Every website and hosting platform is going to have a certain amount of downtime due to maintenance. The idea is to make sure that any downtime is planned and that your traffic has advanced notice.
What causes downtime, and is there any way to mitigate it if your web host is in control?
Even if your hosting company offers 5-9s, there are other factors that contribute to downtime. Among the most common are:
- Having too many plugins and widgets installed
- An abundance of large images, animations, or video
- Embedded media from external sources
- Unsuitable or outdated apps and browsers
- Slow internet speeds
- Third-party ads
Viruses, malware, and spyware also affect load time and lead to sluggish performance, in addition to the other potential dangers they pose.

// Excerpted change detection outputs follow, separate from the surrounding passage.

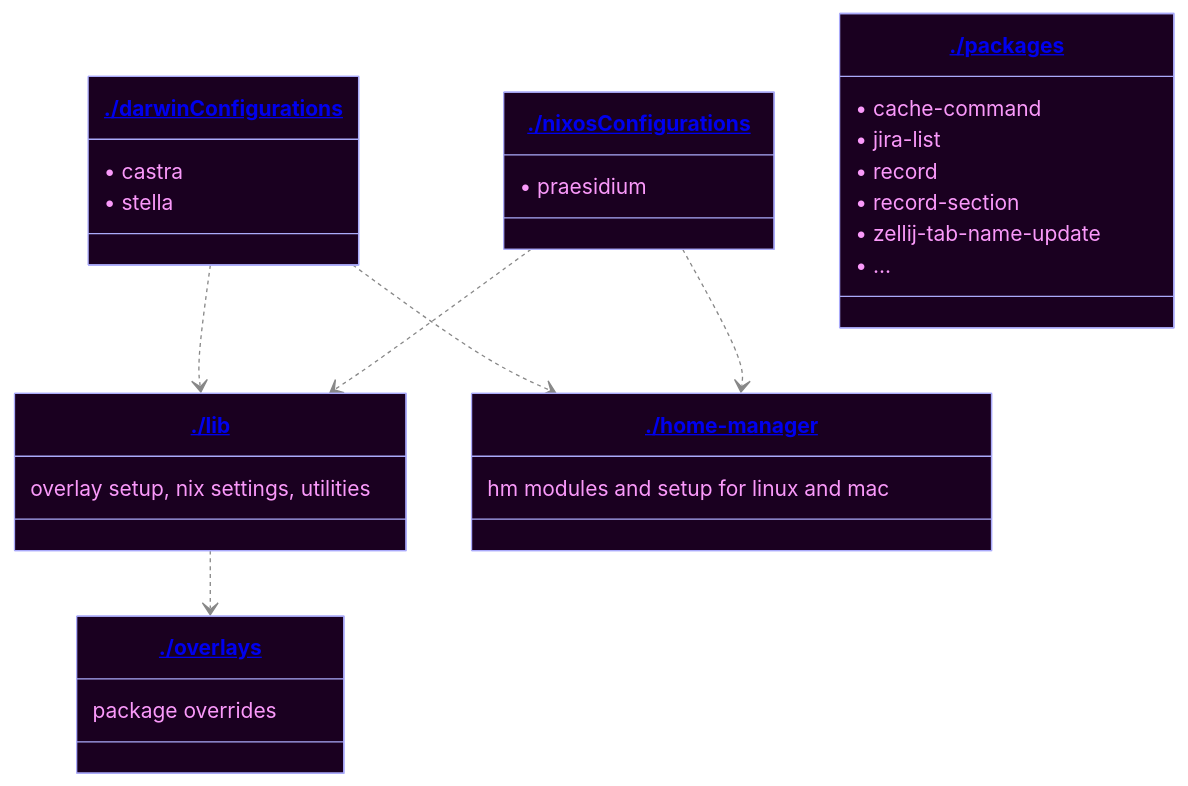
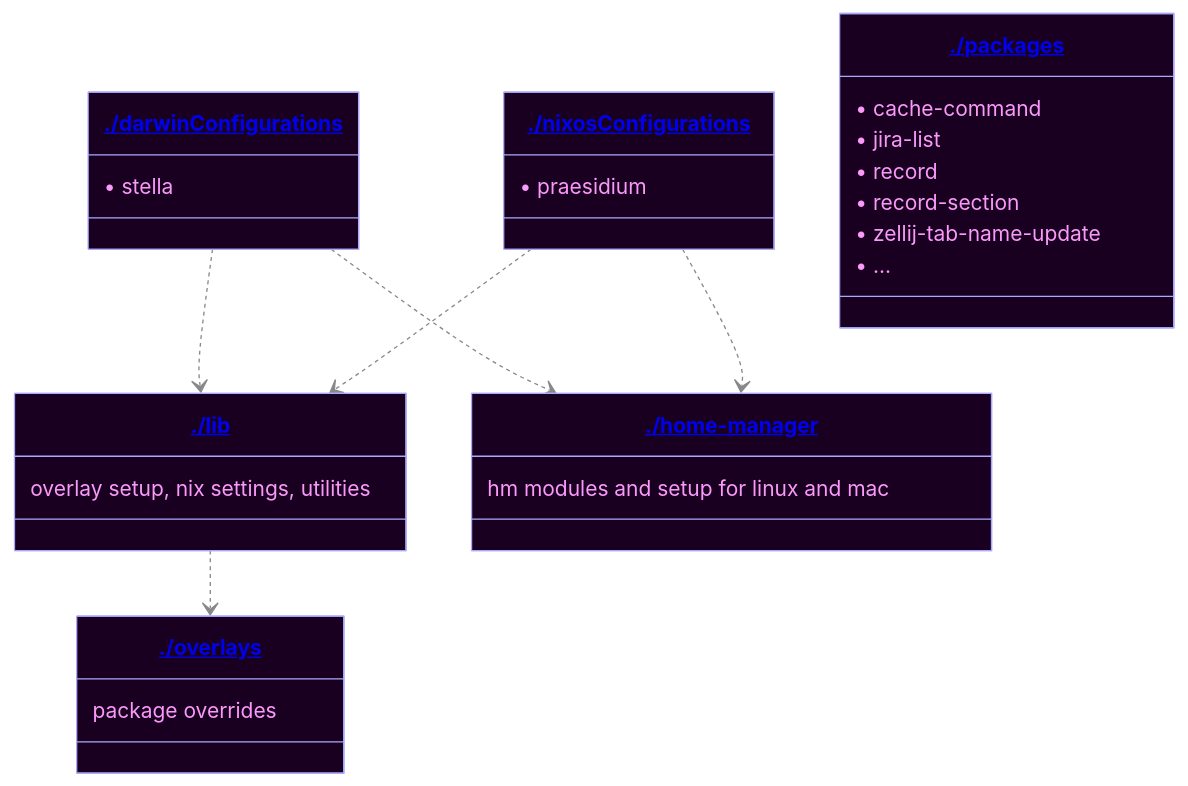
Before and after one commit to xav-ie/dots: the diagram in README.md, drawn with Mermaid. The commit also changed other lines of this file and 2 other files, not shown here.

First line of the commit message:
chore(castra): remove

````diff
--- a/README.md
+++ b/README.md
@@ -10,39 +10,38 @@
 ```mermaid
 ---
 config:
   theme: base
   themeVariables:
     primaryColor: "#1a0020"
     primaryTextColor: "#fa99fa"
     primaryBorderColor: "#aaaafa"
     lineColor: "#888"
     fontFamily: "monospace"
 ---
 classDiagram
     %% Unfortunately, we cannot use relative links and must specify a branch :/
     class lib["<a href='https://github.com/xav-ie/dots/tree/main/lib'>./lib</a>"]
     class darwinConfigurations["<a href='https://github.com/xav-ie/dots/tree/main/darwinConfigurations'>./darwinConfigurations</a>"]
     class home-manager["<a href='https://github.com/xav-ie/dots/tree/main/home-manager'>./home-manager</a>"]
     class nixosConfigurations["<a href='https://github.com/xav-ie/dots/tree/main/nixosConfigurations'>./nixosConfigurations</a>"]
     class overlays["<a href='https://github.com/xav-ie/dots/tree/main/overlays'>./overlays</a>"]
     class packages["<a href='https://github.com/xav-ie/dots/tree/main/packages'>./packages</a>"]
 
     lib: overlay setup, nix settings, utilities
-    darwinConfigurations: • castra
     darwinConfigurations: • stella
     home-manager: hm modules and setup for linux and mac
     nixosConfigurations: • praesidium
     overlays: package overrides
     packages: • cache-command
     packages: • jira-list
     packages: • record
     packages: • record-section
     packages: • zellij-tab-name-update
     packages: • ...
 
     lib ..> overlays
     darwinConfigurations ..> lib
     darwinConfigurations ..> home-manager
     nixosConfigurations ..> lib
     nixosConfigurations ..> home-manager
 ```
````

You can increase your website’s speed with a simple overhaul, including things like minifying code, reducing image file sizes, and enabling caching.
However, your host still matters.

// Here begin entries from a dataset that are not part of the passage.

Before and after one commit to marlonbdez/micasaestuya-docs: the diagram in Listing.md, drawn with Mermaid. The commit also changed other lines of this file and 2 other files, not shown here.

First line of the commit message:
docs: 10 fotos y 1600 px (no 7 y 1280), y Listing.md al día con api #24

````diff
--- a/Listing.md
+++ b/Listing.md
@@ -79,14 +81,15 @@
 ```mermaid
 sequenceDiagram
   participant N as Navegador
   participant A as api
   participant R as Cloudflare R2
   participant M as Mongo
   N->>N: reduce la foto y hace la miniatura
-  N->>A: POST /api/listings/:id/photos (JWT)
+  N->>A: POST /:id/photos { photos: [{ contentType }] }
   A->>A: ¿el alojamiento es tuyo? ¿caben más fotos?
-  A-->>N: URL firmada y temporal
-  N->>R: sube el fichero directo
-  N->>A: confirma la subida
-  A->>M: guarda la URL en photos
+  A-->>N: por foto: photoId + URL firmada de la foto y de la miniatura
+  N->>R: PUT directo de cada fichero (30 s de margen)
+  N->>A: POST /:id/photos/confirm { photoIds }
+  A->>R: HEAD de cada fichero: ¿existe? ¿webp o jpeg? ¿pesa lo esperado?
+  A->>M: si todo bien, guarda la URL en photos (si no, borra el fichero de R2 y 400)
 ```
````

How You Can Make Sure That Your Hosting Company is up to Speed?
Even if you’ve done everything you can on your part to improve your website performance, choosing the best hosting service for your type of website and expected traffic still matters.
What should you look for in a hosting platform?

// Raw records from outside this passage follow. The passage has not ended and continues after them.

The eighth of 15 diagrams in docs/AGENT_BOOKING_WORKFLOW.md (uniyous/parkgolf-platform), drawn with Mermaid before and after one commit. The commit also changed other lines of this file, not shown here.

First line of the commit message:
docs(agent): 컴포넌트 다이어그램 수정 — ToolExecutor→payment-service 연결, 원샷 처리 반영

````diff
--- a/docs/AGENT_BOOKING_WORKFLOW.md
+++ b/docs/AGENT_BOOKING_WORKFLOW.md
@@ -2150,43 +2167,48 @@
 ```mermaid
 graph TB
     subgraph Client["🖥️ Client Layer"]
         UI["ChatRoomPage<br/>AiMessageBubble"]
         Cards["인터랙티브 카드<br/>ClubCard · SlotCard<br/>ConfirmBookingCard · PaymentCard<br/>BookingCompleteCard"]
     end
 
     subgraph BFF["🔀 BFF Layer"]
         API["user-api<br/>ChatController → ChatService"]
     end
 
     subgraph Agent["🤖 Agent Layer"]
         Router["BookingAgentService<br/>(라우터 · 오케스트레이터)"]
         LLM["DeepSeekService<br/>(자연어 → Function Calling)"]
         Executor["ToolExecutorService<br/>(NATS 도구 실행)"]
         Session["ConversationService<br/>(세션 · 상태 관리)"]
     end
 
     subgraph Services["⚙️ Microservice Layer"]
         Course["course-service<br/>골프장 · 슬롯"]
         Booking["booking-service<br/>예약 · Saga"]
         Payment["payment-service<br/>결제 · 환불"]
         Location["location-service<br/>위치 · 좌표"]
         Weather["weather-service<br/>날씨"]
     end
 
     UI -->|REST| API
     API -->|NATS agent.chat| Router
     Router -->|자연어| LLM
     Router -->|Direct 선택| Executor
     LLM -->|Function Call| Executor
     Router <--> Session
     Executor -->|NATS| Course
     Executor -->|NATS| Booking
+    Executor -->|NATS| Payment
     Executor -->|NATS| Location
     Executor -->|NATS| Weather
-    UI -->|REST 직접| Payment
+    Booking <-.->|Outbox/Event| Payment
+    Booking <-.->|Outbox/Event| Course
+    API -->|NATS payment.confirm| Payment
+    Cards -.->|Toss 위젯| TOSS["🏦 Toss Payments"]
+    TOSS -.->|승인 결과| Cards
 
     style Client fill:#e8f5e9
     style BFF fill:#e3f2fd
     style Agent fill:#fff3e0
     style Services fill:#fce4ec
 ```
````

Choosing a hosting service is probably the most important decision you’ll make as a website owner next to design. There are literally hundreds of options on the market, and more are jumping into the hosting game as resellers. The first thing you should do is read reviews from an unbiased source that includes both experts and real customers.
Next, you should look for a service that’s reasonably priced and offer value for service. If they do make guarantees, they should be stated in writing as part of your service level agreement (SLA).
Other things to consider in a web hosting platform?
How well do you know your hosts? Can you make due with shared hosting or would your traffic and type of website support a dedicated host?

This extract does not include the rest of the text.